Revision comparison data
────────────────────

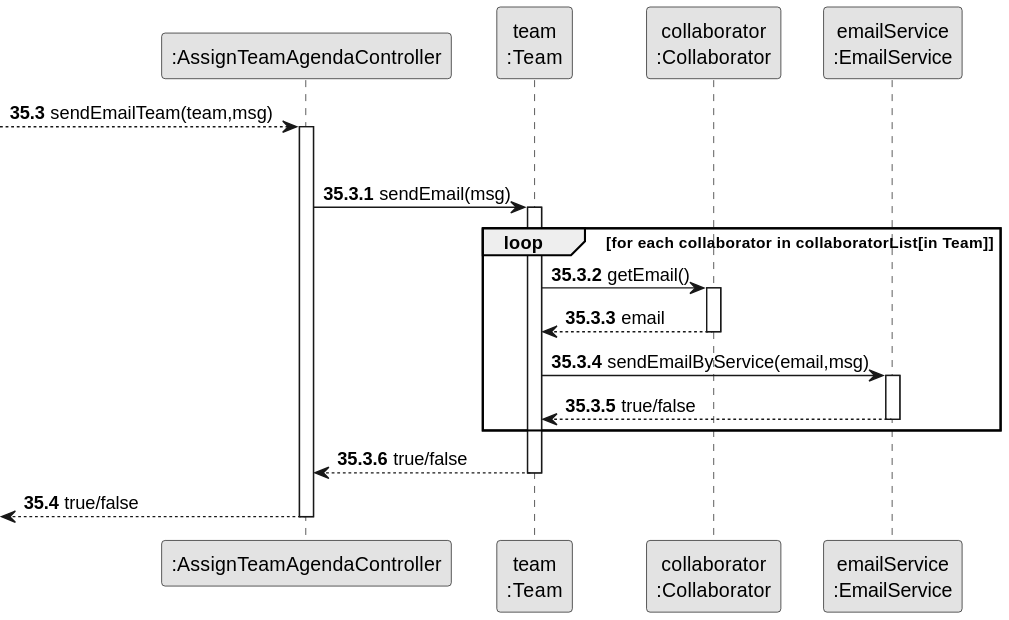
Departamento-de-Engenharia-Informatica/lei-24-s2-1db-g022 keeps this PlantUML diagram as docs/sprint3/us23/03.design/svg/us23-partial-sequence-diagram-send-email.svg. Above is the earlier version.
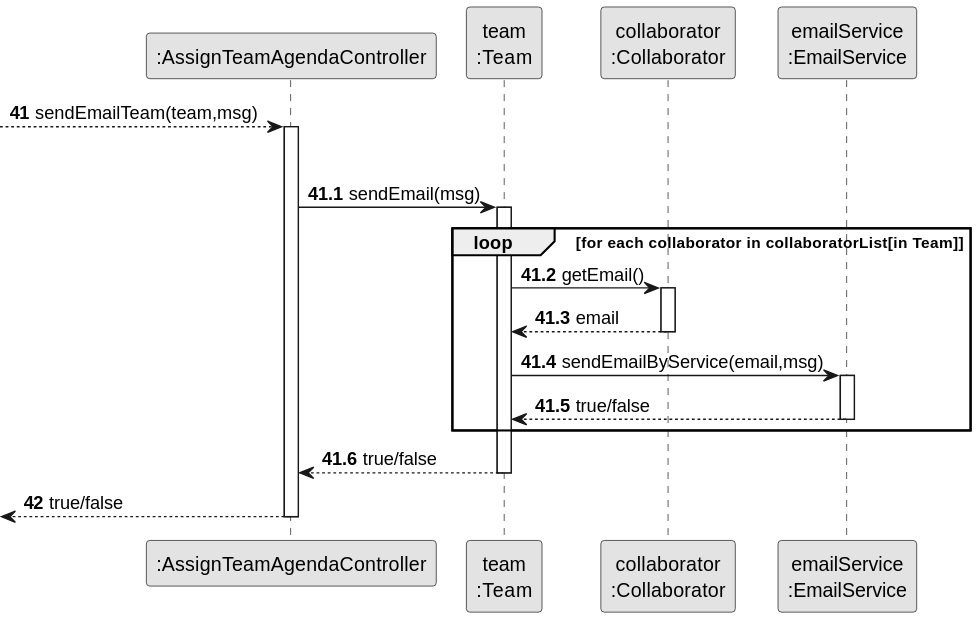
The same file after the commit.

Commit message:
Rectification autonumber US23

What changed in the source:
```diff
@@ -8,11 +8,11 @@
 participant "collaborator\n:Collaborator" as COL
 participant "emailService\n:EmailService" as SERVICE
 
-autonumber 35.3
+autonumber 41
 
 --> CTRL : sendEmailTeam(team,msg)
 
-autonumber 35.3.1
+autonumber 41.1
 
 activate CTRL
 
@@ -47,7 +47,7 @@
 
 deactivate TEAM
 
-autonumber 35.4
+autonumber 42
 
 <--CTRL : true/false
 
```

────────────────────

### WHAT YOU HAVE TO DO:
Copy out exactly the lines that run from the one holding "What changed in" through the end of the data above.

### FINISHED TASK:
What changed in the source:
```diff
@@ -8,11 +8,11 @@
 participant "collaborator\n:Collaborator" as COL
 participant "emailService\n:EmailService" as SERVICE
 
-autonumber 35.3
+autonumber 41
 
 --> CTRL : sendEmailTeam(team,msg)
 
-autonumber 35.3.1
+autonumber 41.1
 
 activate CTRL
 
@@ -47,7 +47,7 @@
 
 deactivate TEAM
 
-autonumber 35.4
+autonumber 42
 
 <--CTRL : true/false
 
```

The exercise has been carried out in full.